God is like that.  When we try to understand his behavior in our lives or in the Bible, we need to take into account his different-ness, and stop treating him like he has to be isotropic. In different times of history--like different places on the bone--God behaves differently, with different amounts of force, mercy, and justice, not because he is unreliable, but because that way he can best support His Body and the Body of Christ, with the least loss.  Sometimes, we think him excessively violent. Sometimes we think him unfair.  But it's not like he's throwing away morality any more than the bone throws away reliability.  He simply has a much more complex job in history than we do. Just as bone shouldn't become isotropic just to fit our analysis (good Lord that would destroy your body), God should not have to submit himself to our rules about morality or who he can and cannot kill or whether or not he showed himself physically to us then and doesn't now or WHATEVER.

Many of you have heard the slogan "don't put God in a box." Quite frankly, something that infinite would require a large, large box, and God does not let himself be boxed. So the slogan really ought to be, "don't even try to put God in a box," because when you try, you merely break the box.  People sometimes get mad when God breaks their boxes, especially with the way he breaks some serious modern boxes in the Old Testament.  In our nice little moralities or pleasures or what have you, when God breaks our sets of rules he has committed sacrilege against our beliefs of right and wrong.  God has committed blasphemy against what we really worship.

And you better bet he's going to do it as much as he can until he's broken every box in the Universe. Some boxes he welds back together, others he melts down. Yet ultimately, God makes the boxes in this Universe, not you and me.

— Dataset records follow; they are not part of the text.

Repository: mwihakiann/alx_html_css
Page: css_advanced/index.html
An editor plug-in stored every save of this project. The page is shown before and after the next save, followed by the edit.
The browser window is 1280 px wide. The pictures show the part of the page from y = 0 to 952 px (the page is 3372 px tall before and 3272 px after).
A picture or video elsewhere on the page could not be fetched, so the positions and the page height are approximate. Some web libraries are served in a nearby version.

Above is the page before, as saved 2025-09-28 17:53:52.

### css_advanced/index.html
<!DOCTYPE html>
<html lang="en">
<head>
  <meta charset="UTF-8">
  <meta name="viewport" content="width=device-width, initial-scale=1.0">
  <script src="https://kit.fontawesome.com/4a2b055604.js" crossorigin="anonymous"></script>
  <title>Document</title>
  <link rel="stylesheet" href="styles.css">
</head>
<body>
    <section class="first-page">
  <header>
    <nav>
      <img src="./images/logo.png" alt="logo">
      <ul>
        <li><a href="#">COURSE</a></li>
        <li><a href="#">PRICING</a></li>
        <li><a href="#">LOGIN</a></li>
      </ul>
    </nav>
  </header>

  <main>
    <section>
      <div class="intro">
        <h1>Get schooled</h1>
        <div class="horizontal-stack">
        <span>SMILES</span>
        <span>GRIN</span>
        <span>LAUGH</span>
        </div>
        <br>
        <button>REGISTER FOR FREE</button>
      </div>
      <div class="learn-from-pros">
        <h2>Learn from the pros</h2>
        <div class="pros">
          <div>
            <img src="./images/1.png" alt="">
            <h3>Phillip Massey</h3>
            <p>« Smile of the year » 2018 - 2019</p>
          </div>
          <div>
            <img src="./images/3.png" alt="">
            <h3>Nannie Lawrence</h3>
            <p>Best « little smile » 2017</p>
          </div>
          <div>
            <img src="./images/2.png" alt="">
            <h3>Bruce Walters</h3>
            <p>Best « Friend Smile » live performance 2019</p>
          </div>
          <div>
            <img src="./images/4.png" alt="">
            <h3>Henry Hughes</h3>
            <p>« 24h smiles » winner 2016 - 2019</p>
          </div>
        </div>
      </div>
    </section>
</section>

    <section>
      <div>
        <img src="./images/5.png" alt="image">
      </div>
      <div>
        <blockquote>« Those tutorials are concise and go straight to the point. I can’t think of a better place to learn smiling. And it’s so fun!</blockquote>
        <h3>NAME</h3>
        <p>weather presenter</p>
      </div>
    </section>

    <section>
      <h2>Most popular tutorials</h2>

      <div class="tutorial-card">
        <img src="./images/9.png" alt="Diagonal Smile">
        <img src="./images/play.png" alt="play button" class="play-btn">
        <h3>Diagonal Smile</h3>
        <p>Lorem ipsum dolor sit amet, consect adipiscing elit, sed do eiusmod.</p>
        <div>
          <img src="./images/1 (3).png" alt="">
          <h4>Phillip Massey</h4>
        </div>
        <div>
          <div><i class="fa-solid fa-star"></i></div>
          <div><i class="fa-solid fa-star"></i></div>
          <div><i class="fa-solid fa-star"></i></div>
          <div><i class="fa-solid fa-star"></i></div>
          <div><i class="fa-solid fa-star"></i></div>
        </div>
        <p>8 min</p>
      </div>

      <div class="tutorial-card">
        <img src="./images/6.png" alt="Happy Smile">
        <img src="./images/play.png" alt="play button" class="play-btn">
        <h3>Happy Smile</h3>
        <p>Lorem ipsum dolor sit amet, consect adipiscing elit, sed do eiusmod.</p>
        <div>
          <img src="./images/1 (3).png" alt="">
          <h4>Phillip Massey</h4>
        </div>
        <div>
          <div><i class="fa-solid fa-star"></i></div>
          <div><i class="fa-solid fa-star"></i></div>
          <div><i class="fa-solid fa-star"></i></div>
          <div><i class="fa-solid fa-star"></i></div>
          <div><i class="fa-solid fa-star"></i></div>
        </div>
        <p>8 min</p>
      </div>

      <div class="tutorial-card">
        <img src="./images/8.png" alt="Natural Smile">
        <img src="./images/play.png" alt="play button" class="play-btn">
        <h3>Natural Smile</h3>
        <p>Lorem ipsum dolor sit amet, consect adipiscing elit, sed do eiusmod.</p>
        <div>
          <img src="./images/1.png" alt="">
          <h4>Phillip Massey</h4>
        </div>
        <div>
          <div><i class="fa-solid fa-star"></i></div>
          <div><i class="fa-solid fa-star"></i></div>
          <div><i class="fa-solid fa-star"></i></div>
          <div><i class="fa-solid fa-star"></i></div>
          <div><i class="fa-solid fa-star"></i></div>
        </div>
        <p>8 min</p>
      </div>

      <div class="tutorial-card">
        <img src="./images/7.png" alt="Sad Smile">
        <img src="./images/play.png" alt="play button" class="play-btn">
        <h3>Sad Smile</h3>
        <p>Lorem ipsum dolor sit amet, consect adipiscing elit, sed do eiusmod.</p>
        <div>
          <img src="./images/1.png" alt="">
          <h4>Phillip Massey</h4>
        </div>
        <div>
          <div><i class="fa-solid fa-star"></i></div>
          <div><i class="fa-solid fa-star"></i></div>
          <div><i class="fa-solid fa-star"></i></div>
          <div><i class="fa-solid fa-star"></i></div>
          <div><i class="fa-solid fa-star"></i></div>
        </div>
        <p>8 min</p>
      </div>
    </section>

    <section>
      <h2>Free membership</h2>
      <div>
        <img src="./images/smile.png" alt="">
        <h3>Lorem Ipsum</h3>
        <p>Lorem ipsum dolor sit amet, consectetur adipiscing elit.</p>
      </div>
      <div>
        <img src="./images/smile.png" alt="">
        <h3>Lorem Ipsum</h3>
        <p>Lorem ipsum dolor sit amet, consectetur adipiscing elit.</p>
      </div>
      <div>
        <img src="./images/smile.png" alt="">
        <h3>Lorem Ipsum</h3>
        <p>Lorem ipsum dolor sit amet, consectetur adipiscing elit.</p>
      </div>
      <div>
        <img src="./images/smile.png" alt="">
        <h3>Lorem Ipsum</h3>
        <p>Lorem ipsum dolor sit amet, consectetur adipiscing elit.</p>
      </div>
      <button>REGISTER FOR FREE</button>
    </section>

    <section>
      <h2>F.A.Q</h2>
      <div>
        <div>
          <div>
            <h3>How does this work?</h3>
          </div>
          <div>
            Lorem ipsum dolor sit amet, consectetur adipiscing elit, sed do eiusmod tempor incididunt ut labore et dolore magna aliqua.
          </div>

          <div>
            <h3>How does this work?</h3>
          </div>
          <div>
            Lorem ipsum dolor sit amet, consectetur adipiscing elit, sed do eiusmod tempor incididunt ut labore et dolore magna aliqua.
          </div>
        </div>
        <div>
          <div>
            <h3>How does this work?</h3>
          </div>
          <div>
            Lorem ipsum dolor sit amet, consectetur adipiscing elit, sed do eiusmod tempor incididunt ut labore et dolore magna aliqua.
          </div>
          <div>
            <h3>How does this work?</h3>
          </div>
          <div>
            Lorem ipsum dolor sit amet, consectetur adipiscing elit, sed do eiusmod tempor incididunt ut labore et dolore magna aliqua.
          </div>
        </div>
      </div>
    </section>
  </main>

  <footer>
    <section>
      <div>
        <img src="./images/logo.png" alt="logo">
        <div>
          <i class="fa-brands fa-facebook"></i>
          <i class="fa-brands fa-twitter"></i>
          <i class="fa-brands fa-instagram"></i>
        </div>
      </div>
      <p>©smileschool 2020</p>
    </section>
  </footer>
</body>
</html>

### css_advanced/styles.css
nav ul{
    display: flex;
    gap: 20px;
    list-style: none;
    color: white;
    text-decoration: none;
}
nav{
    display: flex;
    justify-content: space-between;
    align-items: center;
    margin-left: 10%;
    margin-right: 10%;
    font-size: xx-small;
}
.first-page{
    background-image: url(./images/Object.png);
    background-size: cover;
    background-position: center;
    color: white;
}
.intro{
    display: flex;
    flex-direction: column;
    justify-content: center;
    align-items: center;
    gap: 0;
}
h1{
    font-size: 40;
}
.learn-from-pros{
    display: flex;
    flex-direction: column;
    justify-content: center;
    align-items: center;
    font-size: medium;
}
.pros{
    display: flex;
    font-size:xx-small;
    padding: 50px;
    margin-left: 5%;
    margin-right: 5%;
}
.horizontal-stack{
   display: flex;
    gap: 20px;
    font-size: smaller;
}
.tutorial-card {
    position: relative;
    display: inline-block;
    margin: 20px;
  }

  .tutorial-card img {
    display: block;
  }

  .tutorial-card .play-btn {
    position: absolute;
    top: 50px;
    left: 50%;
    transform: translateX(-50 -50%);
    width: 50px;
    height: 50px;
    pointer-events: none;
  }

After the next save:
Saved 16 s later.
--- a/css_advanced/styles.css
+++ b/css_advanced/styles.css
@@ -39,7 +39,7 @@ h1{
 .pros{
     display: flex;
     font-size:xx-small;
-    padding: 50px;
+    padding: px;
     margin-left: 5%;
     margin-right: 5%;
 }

All scientific information in this post from BME 2220, my Biomechanics class at UVA.